What the exercise asks |
Lines in the entries below where the word "drawn" shows up should each be copied.

━━━ Dataset

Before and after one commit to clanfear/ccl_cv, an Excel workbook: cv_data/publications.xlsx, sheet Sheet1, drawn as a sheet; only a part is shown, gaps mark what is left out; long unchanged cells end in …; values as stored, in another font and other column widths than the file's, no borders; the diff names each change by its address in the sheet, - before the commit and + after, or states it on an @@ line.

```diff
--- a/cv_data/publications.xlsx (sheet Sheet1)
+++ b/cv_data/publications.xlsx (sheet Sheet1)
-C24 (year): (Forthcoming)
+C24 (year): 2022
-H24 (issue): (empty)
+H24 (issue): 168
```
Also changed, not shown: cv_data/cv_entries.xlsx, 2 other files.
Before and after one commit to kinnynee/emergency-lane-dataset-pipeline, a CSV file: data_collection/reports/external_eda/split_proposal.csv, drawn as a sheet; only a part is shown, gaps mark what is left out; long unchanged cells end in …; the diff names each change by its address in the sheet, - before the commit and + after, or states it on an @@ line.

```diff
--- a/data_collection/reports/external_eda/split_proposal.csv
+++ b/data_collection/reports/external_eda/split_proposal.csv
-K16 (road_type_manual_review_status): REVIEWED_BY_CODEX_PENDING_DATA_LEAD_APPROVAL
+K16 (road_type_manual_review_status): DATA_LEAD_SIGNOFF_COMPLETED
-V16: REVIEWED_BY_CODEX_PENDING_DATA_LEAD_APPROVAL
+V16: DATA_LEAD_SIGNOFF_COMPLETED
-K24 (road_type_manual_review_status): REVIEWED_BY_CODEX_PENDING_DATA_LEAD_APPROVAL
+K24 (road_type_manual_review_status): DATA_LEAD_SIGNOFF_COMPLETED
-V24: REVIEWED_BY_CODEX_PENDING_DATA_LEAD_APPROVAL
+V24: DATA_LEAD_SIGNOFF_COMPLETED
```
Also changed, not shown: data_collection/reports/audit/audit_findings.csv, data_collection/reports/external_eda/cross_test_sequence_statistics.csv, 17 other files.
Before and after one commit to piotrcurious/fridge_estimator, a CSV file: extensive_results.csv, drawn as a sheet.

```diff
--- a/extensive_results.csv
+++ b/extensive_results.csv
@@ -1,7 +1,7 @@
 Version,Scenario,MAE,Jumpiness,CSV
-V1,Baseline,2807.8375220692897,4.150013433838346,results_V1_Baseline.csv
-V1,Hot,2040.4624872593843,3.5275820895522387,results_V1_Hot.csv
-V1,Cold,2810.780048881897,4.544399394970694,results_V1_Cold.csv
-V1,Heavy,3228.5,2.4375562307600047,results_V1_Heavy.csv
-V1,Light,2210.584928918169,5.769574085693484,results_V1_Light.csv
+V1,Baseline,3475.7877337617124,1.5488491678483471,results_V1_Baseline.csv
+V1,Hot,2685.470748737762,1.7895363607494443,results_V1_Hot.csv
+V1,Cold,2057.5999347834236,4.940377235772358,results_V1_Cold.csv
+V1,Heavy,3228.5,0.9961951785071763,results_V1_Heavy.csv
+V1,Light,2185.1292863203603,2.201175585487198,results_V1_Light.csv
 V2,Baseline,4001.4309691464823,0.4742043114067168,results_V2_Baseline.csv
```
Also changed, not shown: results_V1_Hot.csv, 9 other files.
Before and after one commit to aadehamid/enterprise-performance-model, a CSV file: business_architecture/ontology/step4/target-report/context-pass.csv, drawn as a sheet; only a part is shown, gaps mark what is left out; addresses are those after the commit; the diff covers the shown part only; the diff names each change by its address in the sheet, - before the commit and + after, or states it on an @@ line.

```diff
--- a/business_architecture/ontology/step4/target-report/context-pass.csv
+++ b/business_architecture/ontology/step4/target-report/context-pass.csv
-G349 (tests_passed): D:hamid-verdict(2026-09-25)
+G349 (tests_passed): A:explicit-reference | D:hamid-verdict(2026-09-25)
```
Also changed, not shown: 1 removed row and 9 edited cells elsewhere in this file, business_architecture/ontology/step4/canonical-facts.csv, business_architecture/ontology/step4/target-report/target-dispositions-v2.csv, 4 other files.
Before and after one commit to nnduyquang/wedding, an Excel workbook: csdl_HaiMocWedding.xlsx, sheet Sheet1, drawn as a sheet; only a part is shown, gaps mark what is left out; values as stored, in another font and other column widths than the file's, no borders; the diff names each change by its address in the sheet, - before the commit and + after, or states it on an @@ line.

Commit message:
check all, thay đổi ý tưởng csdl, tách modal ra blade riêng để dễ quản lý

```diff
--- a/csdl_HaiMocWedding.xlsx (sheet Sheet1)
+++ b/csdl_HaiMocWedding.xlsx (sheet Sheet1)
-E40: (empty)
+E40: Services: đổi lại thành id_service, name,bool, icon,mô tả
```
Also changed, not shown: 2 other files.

━━━━━━

Output of the task |
Before and after one commit to clanfear/ccl_cv, an Excel workbook: cv_data/publications.xlsx, sheet Sheet1, drawn as a sheet; only a part is shown, gaps mark what is left out; long unchanged cells end in …; values as stored, in another font and other column widths than the file's, no borders; the diff names each change by its address in the sheet, - before the commit and + after, or states it on an @@ line.
Before and after one commit to kinnynee/emergency-lane-dataset-pipeline, a CSV file: data_collection/reports/external_eda/split_proposal.csv, drawn as a sheet; only a part is shown, gaps mark what is left out; long unchanged cells end in …; the diff names each change by its address in the sheet, - before the commit and + after, or states it on an @@ line.
Before and after one commit to piotrcurious/fridge_estimator, a CSV file: extensive_results.csv, drawn as a sheet.
Before and after one commit to aadehamid/enterprise-performance-model, a CSV file: business_architecture/ontology/step4/target-report/context-pass.csv, drawn as a sheet; only a part is shown, gaps mark what is left out; addresses are those after the commit; the diff covers the shown part only; the diff names each change by its address in the sheet, - before the commit and + after, or states it on an @@ line.
Before and after one commit to nnduyquang/wedding, an Excel workbook: csdl_HaiMocWedding.xlsx, sheet Sheet1, drawn as a sheet; only a part is shown, gaps mark what is left out; values as stored, in another font and other column widths than the file's, no borders; the diff names each change by its address in the sheet, - before the commit and + after, or states it on an @@ line.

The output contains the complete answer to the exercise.